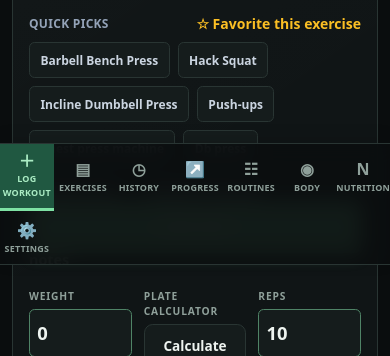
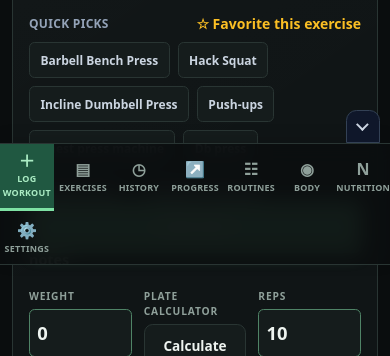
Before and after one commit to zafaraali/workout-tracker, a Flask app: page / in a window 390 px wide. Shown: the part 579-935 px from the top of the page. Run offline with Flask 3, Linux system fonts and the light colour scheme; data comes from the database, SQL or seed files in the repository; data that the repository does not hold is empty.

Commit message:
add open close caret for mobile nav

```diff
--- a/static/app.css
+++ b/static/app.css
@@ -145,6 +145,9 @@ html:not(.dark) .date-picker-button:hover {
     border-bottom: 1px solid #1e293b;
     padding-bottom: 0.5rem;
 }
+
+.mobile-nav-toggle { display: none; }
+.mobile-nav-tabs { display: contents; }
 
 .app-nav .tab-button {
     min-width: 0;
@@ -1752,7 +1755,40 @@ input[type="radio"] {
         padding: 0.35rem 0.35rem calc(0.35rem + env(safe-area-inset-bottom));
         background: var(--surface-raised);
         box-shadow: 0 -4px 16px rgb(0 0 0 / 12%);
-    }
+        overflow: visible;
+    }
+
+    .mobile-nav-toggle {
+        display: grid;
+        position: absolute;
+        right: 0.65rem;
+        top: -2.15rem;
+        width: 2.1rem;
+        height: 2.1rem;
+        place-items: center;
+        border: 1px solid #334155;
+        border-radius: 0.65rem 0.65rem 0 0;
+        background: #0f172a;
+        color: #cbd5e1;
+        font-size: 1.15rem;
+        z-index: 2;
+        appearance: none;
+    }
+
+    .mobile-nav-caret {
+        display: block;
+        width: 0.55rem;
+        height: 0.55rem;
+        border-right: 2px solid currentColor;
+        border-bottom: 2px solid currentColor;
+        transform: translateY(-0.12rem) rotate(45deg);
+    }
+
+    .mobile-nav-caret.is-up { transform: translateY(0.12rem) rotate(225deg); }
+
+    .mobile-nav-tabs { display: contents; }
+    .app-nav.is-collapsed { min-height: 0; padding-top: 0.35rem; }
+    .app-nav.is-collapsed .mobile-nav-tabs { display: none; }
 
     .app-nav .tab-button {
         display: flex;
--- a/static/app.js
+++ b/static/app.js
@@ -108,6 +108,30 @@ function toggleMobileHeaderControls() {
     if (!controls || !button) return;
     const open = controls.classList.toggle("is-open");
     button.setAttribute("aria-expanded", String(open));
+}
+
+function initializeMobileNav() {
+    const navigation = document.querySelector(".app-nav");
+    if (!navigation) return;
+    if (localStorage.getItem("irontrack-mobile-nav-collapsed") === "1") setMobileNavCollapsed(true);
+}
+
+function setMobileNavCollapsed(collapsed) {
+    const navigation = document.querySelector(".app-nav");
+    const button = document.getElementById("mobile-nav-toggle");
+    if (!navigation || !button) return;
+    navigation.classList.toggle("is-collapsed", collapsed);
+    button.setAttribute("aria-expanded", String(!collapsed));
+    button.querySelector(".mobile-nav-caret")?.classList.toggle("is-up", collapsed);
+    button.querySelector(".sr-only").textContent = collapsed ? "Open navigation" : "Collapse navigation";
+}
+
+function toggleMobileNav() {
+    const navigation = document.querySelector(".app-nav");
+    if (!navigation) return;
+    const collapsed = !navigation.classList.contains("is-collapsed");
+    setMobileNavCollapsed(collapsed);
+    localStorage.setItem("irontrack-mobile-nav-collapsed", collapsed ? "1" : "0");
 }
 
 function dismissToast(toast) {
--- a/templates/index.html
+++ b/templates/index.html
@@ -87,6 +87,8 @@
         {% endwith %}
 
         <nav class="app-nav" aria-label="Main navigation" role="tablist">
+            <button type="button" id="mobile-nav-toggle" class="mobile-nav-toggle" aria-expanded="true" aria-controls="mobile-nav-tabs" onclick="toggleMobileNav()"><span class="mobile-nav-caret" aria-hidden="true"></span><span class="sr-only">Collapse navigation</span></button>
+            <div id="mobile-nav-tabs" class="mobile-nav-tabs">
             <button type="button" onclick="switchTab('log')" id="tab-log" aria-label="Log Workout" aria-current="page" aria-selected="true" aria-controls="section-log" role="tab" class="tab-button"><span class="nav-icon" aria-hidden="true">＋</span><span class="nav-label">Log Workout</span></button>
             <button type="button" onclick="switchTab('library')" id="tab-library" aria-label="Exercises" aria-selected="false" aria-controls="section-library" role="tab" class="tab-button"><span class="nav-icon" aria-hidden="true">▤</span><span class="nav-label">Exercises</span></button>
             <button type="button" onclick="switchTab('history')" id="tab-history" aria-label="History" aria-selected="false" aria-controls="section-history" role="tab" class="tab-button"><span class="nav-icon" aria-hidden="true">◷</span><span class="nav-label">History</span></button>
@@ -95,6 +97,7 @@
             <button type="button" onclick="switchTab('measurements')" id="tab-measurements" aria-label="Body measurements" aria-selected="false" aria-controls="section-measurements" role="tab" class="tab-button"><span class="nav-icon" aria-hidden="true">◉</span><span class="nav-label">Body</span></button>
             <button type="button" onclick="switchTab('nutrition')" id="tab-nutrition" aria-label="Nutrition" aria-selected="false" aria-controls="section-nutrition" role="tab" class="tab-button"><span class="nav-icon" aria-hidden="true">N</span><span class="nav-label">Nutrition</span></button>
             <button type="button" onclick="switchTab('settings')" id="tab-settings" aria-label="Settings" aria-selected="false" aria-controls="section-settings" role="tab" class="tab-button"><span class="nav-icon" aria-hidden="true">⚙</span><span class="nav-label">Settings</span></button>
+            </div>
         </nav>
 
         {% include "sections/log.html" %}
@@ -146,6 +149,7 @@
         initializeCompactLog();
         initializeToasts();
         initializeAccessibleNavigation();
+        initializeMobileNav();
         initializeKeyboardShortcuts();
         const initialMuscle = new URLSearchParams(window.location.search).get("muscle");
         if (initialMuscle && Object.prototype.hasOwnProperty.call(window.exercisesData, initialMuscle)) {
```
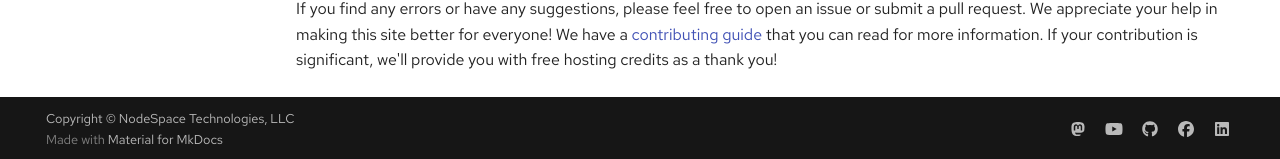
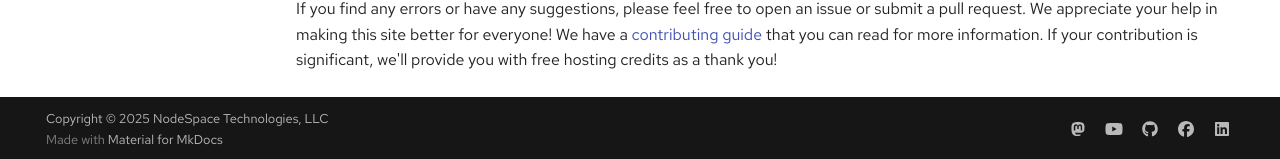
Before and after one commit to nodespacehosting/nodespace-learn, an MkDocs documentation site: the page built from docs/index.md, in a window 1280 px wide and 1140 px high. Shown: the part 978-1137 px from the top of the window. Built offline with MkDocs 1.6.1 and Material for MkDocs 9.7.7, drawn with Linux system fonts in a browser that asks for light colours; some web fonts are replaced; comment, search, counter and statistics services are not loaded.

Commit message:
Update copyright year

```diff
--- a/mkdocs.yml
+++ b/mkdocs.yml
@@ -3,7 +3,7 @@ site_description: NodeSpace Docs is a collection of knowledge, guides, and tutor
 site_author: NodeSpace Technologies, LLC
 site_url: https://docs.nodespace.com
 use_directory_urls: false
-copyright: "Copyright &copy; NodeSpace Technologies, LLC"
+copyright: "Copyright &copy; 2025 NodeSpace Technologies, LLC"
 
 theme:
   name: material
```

* * *

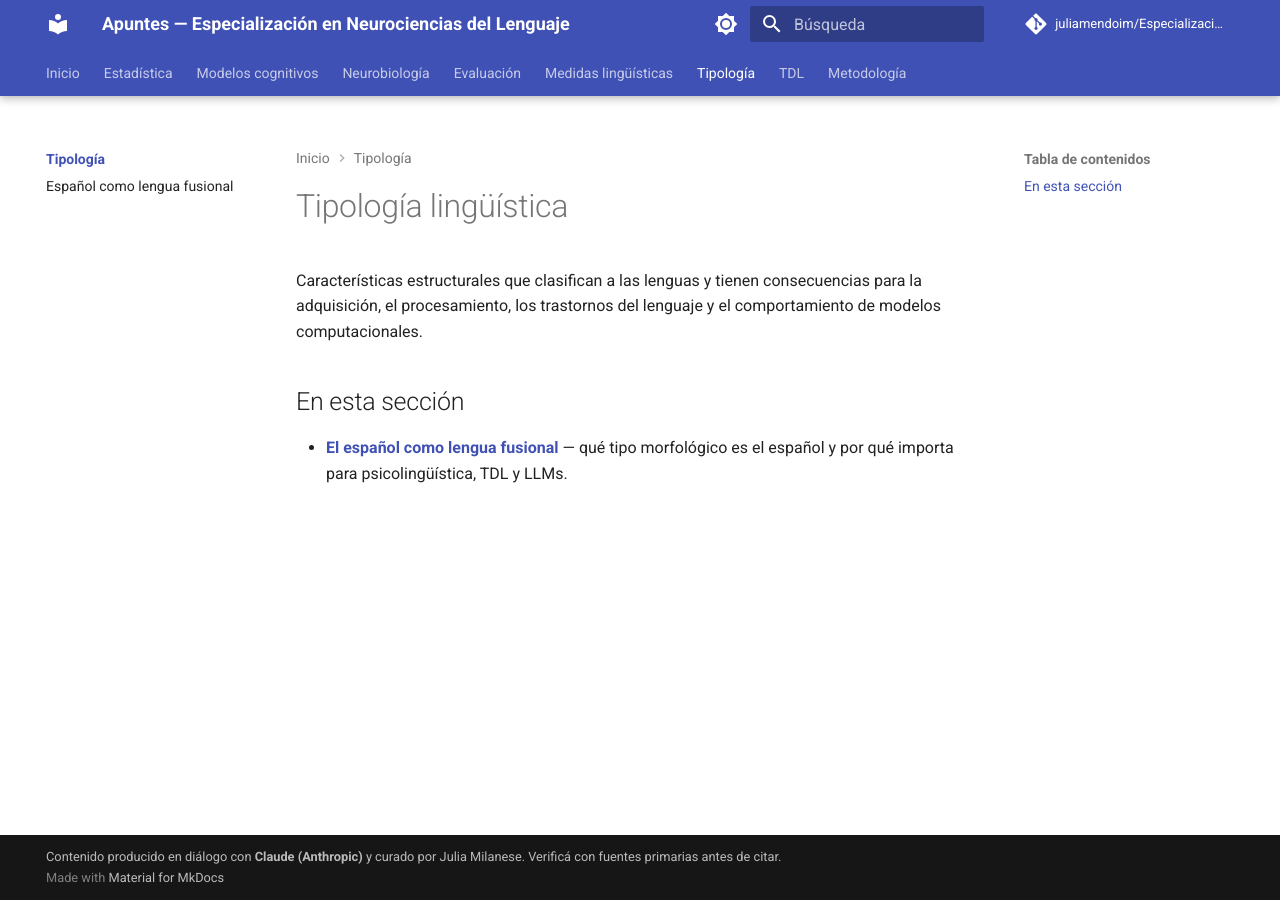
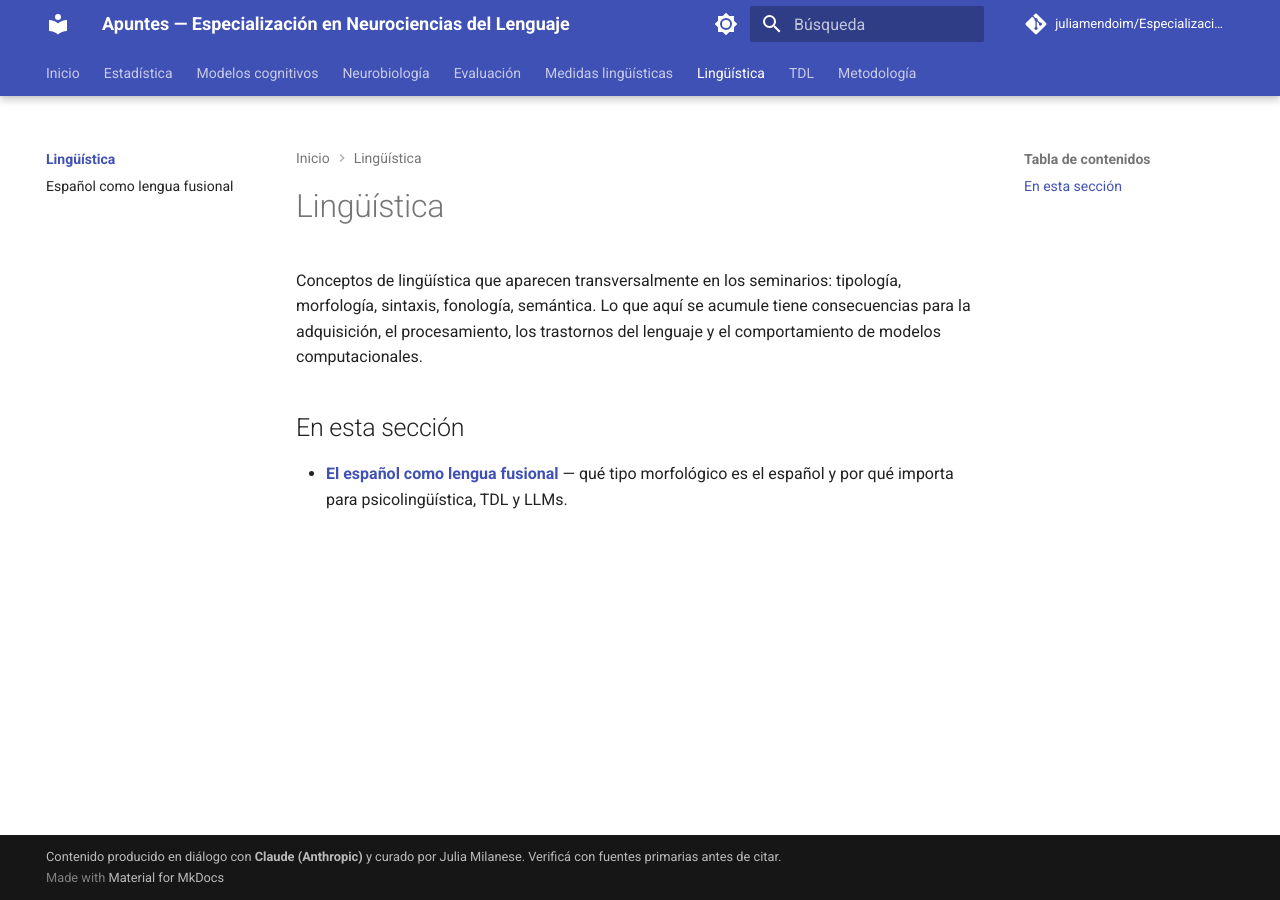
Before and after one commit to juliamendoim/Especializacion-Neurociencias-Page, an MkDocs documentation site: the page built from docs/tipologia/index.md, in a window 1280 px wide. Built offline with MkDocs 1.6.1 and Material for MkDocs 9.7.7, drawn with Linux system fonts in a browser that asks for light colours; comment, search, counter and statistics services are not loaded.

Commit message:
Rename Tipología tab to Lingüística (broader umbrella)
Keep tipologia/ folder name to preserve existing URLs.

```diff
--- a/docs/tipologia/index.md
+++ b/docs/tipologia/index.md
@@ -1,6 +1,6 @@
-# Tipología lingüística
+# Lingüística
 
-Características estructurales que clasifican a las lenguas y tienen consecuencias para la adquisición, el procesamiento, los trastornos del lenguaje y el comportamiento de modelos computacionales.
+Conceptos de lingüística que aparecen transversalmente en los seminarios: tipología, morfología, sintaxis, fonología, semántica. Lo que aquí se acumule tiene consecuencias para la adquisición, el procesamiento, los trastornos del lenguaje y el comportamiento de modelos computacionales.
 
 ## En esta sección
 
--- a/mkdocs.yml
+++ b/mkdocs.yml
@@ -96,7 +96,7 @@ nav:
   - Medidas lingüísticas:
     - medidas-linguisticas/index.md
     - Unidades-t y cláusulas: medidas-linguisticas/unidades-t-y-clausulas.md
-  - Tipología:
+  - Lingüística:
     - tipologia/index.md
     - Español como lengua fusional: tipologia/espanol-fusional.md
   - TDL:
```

__WORK REQUEST__
Check each line of the listing above for the string "classList" and return those that contain it.

__RESPONSE__
     const open = controls.classList.toggle("is-open");
+    navigation.classList.toggle("is-collapsed", collapsed);
+    button.querySelector(".mobile-nav-caret")?.classList.toggle("is-up", collapsed);
+    const collapsed = !navigation.classList.contains("is-collapsed");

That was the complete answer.